What Is The Secret of Social Networking?
If you’ve seen the movie Soylent Green, or even if you haven’t, you know what the punchline to this story is. Even if you do know the punchline, read on.
Humans are undeniably social creatures who crave connections to other humans. Email, IM, Twitter, Facebook, Plurk, SMS, and many others are services that, at their core, serve one of our most basic needs as humans: to connect with other humans.
As geeks, technologists, marketers, or what-have-you, it’s real easy to lose sight of the people and focus on the technology and what it enables. Or get into endless debates why service X is better than service Y for a specific purpose.
While I was traveling to Israel, in one of the rare moments where I actually had time to peek at Twitter, I saw a comment from Lee Dryburgh, who questioned the popularity of Twitter:
My immediate response, pretty much says it all:

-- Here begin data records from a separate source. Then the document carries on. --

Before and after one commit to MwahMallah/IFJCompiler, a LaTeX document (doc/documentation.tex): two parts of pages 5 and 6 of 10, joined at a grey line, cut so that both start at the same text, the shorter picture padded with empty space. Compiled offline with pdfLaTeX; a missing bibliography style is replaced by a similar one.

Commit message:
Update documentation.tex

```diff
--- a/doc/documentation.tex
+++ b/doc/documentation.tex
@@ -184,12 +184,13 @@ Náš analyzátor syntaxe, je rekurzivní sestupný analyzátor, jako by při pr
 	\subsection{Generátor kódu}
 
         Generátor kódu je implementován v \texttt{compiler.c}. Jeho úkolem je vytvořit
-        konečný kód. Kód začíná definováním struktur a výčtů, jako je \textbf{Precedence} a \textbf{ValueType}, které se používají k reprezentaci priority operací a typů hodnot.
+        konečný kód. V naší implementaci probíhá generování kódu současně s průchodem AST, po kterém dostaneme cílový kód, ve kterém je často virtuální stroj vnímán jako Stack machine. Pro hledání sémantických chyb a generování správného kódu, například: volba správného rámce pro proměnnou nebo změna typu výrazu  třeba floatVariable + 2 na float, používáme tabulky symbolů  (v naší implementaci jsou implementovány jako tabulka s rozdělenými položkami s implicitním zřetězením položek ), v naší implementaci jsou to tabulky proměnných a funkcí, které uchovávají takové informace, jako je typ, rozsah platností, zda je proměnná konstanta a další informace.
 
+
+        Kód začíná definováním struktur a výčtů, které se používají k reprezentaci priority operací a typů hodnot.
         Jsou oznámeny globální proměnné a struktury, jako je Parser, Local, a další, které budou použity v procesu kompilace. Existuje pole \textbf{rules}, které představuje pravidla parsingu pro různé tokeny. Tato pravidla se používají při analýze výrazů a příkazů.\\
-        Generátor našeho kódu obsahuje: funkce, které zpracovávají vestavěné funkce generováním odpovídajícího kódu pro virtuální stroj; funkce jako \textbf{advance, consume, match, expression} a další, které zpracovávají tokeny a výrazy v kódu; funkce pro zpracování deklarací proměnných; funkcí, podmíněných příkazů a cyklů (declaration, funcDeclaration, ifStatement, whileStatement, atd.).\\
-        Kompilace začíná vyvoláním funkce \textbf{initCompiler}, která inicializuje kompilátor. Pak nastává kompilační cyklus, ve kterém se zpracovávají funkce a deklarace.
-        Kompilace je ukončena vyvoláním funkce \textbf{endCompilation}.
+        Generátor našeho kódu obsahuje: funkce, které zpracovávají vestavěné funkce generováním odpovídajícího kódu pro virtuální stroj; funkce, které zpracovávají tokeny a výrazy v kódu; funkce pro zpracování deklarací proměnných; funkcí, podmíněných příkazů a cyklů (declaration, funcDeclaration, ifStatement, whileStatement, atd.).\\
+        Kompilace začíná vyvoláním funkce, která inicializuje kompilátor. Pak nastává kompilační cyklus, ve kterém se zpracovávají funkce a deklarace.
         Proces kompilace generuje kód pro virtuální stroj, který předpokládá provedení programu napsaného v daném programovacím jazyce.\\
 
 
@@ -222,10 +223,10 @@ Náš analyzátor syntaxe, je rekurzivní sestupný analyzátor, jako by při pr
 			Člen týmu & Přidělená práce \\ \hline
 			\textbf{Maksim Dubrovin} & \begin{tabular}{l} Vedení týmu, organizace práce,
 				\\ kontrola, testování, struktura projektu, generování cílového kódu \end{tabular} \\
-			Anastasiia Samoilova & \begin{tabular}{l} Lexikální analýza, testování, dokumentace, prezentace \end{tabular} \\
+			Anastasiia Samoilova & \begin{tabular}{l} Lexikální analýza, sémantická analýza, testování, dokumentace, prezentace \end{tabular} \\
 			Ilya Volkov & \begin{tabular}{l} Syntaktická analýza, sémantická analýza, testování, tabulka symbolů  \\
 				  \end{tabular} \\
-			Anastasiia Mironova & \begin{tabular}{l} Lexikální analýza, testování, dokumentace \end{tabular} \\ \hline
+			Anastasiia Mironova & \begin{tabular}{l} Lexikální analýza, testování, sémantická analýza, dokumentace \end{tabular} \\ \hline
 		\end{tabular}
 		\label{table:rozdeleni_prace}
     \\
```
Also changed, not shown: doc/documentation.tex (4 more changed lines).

Why Twitter became popular is the subject of some speculation. From my point of view, it doesn’t matter what caused Twitter to become wildly popular. The very fact there is such a mass of people using Twitter makes it matter. Even if there is a superior technology to Twitter, if few people use the technology, it doesn’t really matter.
I have settled on both Twitter and Facebook as the “social networks” I use on a regular basis. I may have started using Twitter for merely technical reasons, and initially left because of them, but I came back for the people. The reason I joined and started using Facebook regularly was the same–the people.
I’ll say it again: Social networking is like Soylent Green: it’s people. Without people, social networking is nothing. Let’s not forget that.